Oh by the way, if you are an EMS department you can still buy a vial with 1mg of the drug (3 doses, approximately) for $4.13.  A syringe costs pennies (diabetics use them daily.)  So why can't you simply buy both and keep them around?  Because of the scammers in the medical industry that advocate for, and got passed, laws that make it illegal for you to do so.

Why isn't this the issue in our political system right now?  Why isn't everyone involved in this crap under indictment for violations of the Sherman and Clayton Acts?  Why aren't you in the streets insisting that this garbage be stopped across the board and those who refuse or resist be indicted, prosecuted, convicted, imprisoned and asset-stripped to their underwear.

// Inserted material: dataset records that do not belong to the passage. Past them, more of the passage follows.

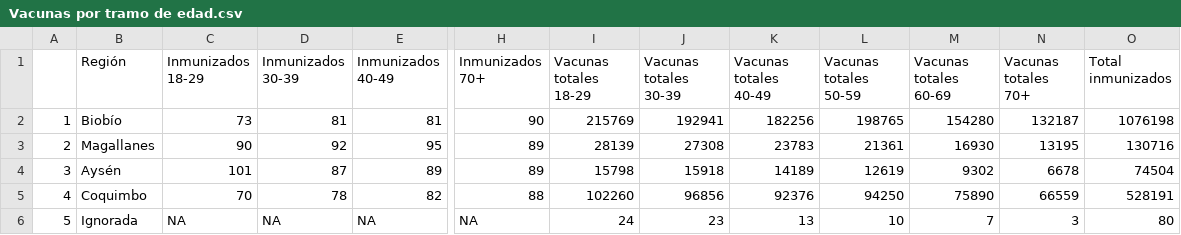
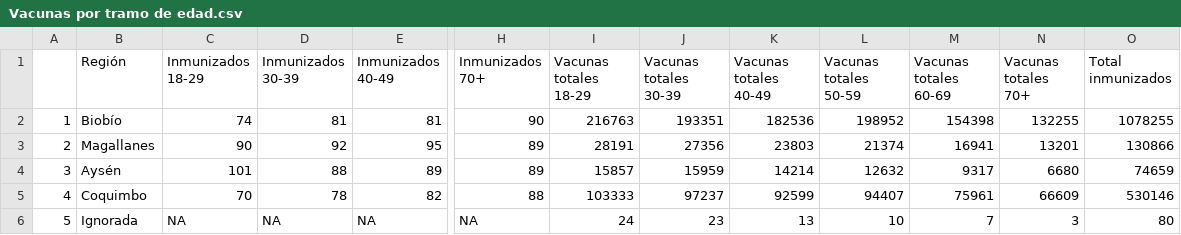
Before and after one commit to ftahumadalobos/sarscv19-mr, a CSV file: Contagios-Totales y cada 7 días/Vacunas por tramo de edad.csv, drawn as a sheet; only a part is shown, gaps mark what is left out; the diff covers the shown part only; the diff names each change by its address in the sheet, - before the commit and + after, or states it on an @@ line.

```diff
--- a/Contagios-Totales y cada 7 días/Vacunas por tramo de edad.csv
+++ b/Contagios-Totales y cada 7 días/Vacunas por tramo de edad.csv
-C2 (Inmunizados 18-29): 73
+C2 (Inmunizados 18-29): 74
-I2 (Vacunas totales 18-29): 215769
+I2 (Vacunas totales 18-29): 216763
-J2 (Vacunas totales 30-39): 192941
+J2 (Vacunas totales 30-39): 193351
-K2 (Vacunas totales 40-49): 182256
+K2 (Vacunas totales 40-49): 182536
-L2 (Vacunas totales 50-59): 198765
+L2 (Vacunas totales 50-59): 198952
-M2 (Vacunas totales 60-69): 154280
+M2 (Vacunas totales 60-69): 154398
-N2 (Vacunas totales 70+): 132187
+N2 (Vacunas totales 70+): 132255
-O2 (Total inmunizados): 1076198
+O2 (Total inmunizados): 1078255
-I3 (Vacunas totales 18-29): 28139
+I3 (Vacunas totales 18-29): 28191
-J3 (Vacunas totales 30-39): 27308
+J3 (Vacunas totales 30-39): 27356
-K3 (Vacunas totales 40-49): 23783
+K3 (Vacunas totales 40-49): 23803
-L3 (Vacunas totales 50-59): 21361
+L3 (Vacunas totales 50-59): 21374
-M3 (Vacunas totales 60-69): 16930
+M3 (Vacunas totales 60-69): 16941
-N3 (Vacunas totales 70+): 13195
+N3 (Vacunas totales 70+): 13201
-O3 (Total inmunizados): 130716
+O3 (Total inmunizados): 130866
-D4 (Inmunizados 30-39): 87
+D4 (Inmunizados 30-39): 88
-I4 (Vacunas totales 18-29): 15798
+I4 (Vacunas totales 18-29): 15857
-J4 (Vacunas totales 30-39): 15918
+J4 (Vacunas totales 30-39): 15959
-K4 (Vacunas totales 40-49): 14189
+K4 (Vacunas totales 40-49): 14214
-L4 (Vacunas totales 50-59): 12619
+L4 (Vacunas totales 50-59): 12632
-M4 (Vacunas totales 60-69): 9302
+M4 (Vacunas totales 60-69): 9317
-N4 (Vacunas totales 70+): 6678
+N4 (Vacunas totales 70+): 6680
-O4 (Total inmunizados): 74504
+O4 (Total inmunizados): 74659
-I5 (Vacunas totales 18-29): 102260
+I5 (Vacunas totales 18-29): 103333
-J5 (Vacunas totales 30-39): 96856
+J5 (Vacunas totales 30-39): 97237
-K5 (Vacunas totales 40-49): 92376
+K5 (Vacunas totales 40-49): 92599
-L5 (Vacunas totales 50-59): 94250
+L5 (Vacunas totales 50-59): 94407
-M5 (Vacunas totales 60-69): 75890
+M5 (Vacunas totales 60-69): 75961
-N5 (Vacunas totales 70+): 66559
+N5 (Vacunas totales 70+): 66609
-O5 (Total inmunizados): 528191
+O5 (Total inmunizados): 530146
```
Also changed, not shown: 102 edited cells elsewhere in this file, Contagios-Totales y cada 7 días/Paises inmunizacion.csv, Contagios-Totales y cada 7 días/Regiones Inmunizacion.csv, 1 other file.
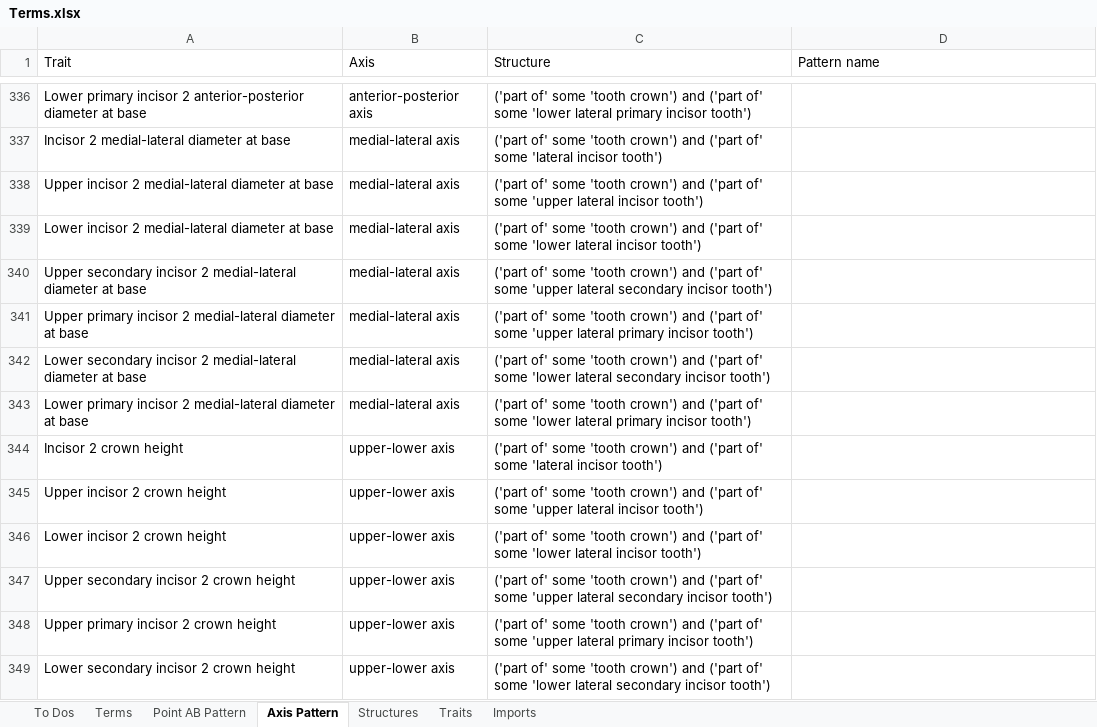
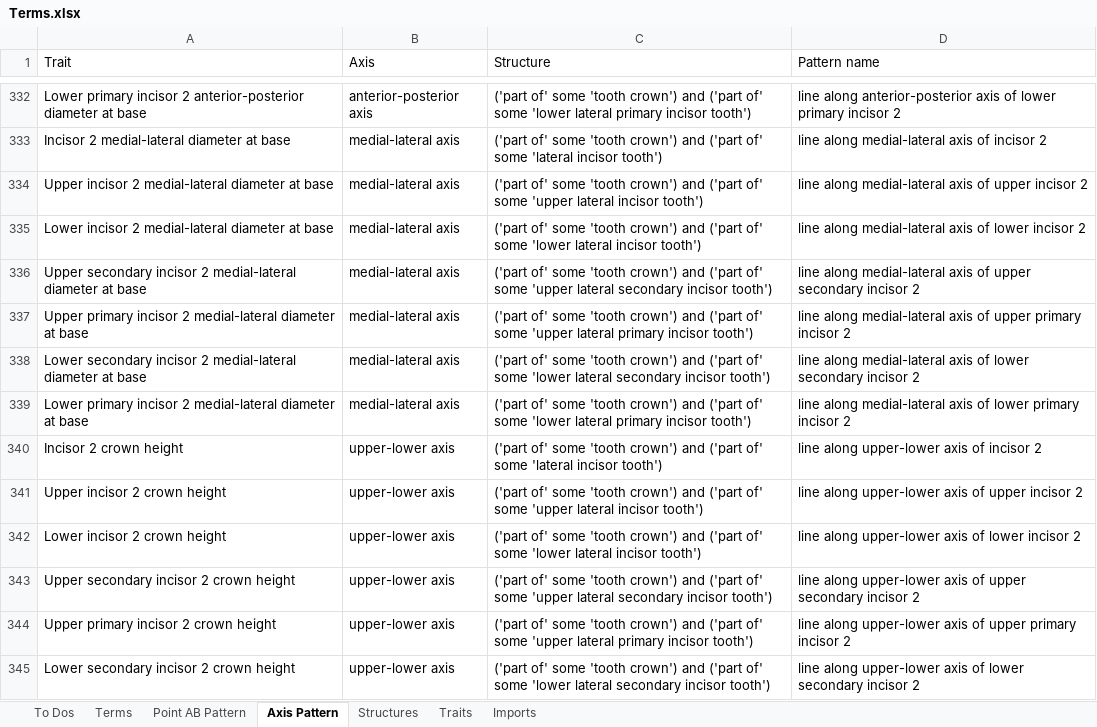
Before and after one commit to futres/fovt, an Excel workbook: Terms.xlsx, sheet Axis Pattern, drawn as a sheet; only a part is shown, gaps mark what is left out; values as stored, in another font and other column widths than the file's, no borders; addresses are those after the commit; the diff covers the shown part only; the diff names each change by its address in the sheet, - before the commit and + after, or states it on an @@ line.

Commit message:
Added incisor axis pattern names

```diff
--- a/Terms.xlsx (sheet Axis Pattern)
+++ b/Terms.xlsx (sheet Axis Pattern)
-D332 (Pattern name): (empty)
+D332 (Pattern name): line along anterior-posterior axis of lower primary incisor 2
-D333 (Pattern name): (empty)
+D333 (Pattern name): line along medial-lateral axis of incisor 2
-D334 (Pattern name): (empty)
+D334 (Pattern name): line along medial-lateral axis of upper incisor 2
-D335 (Pattern name): (empty)
+D335 (Pattern name): line along medial-lateral axis of lower incisor 2
-D336 (Pattern name): (empty)
+D336 (Pattern name): line along medial-lateral axis of upper secondary incisor 2
-D337 (Pattern name): (empty)
+D337 (Pattern name): line along medial-lateral axis of upper primary incisor 2
-D338 (Pattern name): (empty)
+D338 (Pattern name): line along medial-lateral axis of lower secondary incisor 2
-D339 (Pattern name): (empty)
+D339 (Pattern name): line along medial-lateral axis of lower primary incisor 2
-D340 (Pattern name): (empty)
+D340 (Pattern name): line along upper-lower axis of incisor 2
-D341 (Pattern name): (empty)
+D341 (Pattern name): line along upper-lower axis of upper incisor 2
-D342 (Pattern name): (empty)
+D342 (Pattern name): line along upper-lower axis of lower incisor 2
-D343 (Pattern name): (empty)
+D343 (Pattern name): line along upper-lower axis of upper secondary incisor 2
-D344 (Pattern name): (empty)
+D344 (Pattern name): line along upper-lower axis of upper primary incisor 2
-D345 (Pattern name): (empty)
+D345 (Pattern name): line along upper-lower axis of lower secondary incisor 2
```
Also changed, not shown: 4 removed rows and 49 edited cells elsewhere in this sheet, sheet Structures.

Come talk to me about all the other things you want to argue over in the political realm when -- and only when -- this has been addressed.  This (monopoly-related pricing in the medical industry) is the only issue that bears on the budget, the issue that bears on your household disposable income and the issue that will, if we don't address it, destroy this nation economically within the next couple of decades -- after it destroys you economically within the next five to ten years.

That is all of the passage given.